[Stored items]
++++

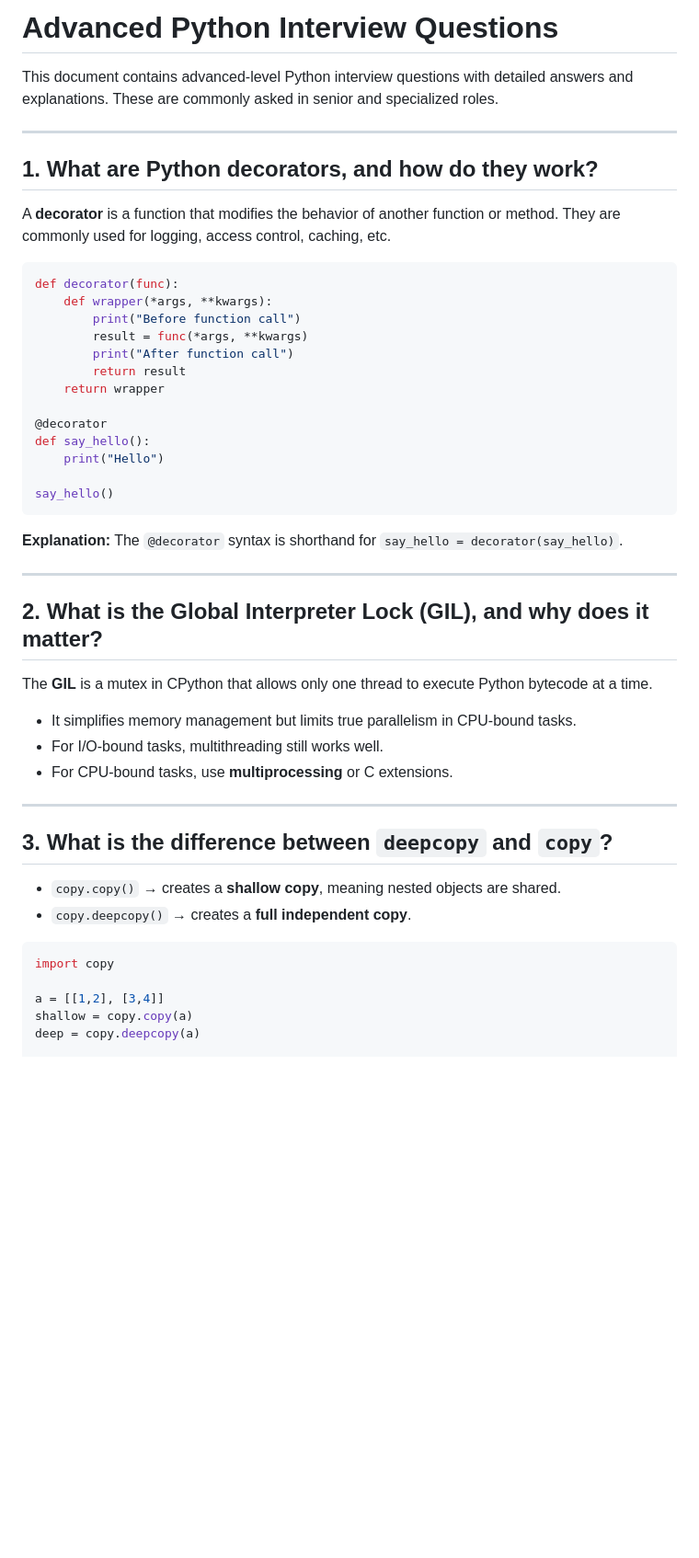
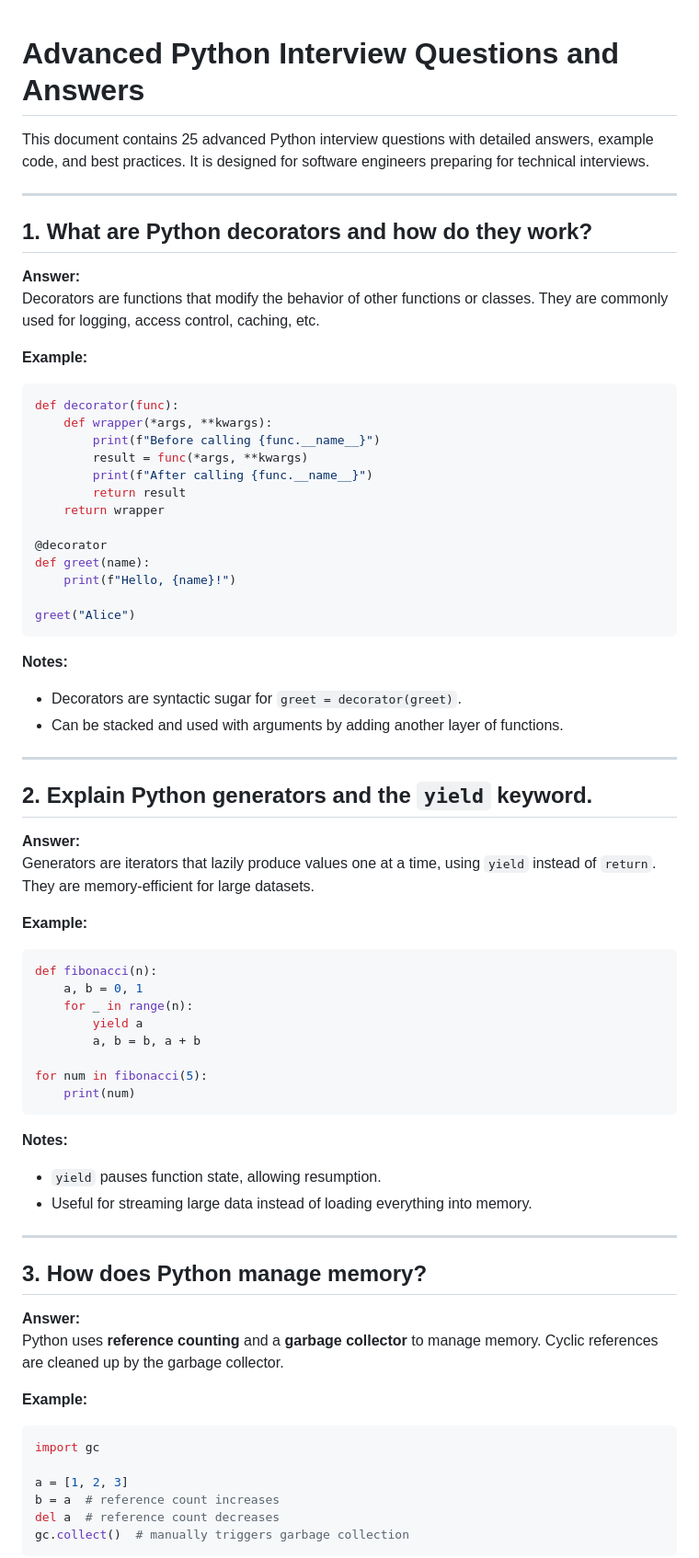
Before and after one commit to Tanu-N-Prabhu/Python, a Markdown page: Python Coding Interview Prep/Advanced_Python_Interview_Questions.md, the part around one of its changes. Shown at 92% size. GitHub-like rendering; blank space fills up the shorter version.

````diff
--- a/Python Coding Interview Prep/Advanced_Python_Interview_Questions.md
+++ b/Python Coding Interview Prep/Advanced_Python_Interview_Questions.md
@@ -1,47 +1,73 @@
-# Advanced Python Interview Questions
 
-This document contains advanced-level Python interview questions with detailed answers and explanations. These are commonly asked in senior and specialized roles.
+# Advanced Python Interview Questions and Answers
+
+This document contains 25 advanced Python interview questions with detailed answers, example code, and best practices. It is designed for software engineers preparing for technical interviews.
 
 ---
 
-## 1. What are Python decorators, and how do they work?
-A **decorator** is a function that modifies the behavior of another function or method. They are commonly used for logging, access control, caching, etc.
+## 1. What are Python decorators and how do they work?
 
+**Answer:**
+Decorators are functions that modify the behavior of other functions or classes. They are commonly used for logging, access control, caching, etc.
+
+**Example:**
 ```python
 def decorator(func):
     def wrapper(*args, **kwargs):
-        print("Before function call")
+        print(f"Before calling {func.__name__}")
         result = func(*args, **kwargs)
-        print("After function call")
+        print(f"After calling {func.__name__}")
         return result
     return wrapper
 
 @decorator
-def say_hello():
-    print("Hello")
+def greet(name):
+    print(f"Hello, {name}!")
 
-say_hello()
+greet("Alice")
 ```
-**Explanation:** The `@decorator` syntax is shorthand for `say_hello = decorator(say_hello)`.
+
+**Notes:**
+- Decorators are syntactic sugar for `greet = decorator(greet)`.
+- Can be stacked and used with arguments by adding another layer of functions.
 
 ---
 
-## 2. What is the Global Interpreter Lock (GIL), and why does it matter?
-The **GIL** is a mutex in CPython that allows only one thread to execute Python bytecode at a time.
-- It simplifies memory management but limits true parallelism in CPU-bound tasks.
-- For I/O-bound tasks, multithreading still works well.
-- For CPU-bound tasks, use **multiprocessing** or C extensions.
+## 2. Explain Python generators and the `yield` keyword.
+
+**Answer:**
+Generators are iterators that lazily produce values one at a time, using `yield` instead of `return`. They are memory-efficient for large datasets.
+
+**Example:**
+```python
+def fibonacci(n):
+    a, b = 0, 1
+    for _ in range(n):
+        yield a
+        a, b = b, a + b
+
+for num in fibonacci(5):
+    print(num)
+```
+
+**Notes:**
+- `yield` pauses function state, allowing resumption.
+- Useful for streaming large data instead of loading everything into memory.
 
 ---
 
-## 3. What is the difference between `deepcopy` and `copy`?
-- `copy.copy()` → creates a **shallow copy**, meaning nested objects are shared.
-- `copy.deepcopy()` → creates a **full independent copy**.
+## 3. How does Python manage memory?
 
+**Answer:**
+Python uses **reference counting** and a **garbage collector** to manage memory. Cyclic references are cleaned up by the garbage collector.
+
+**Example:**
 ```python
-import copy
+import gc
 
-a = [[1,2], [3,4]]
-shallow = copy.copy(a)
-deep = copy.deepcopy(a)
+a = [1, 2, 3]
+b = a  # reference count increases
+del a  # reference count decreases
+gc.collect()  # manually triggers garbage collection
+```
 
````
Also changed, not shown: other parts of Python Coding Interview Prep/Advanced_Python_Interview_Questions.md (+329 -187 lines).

++++

What is needed is an exact copy of the lines from the one containing "triggers garbage collection" to the end of the data; please add nothing else.

■ Result:
+gc.collect()  # manually triggers garbage collection
+```
 
````
Also changed, not shown: other parts of Python Coding Interview Prep/Advanced_Python_Interview_Questions.md (+329 -187 lines).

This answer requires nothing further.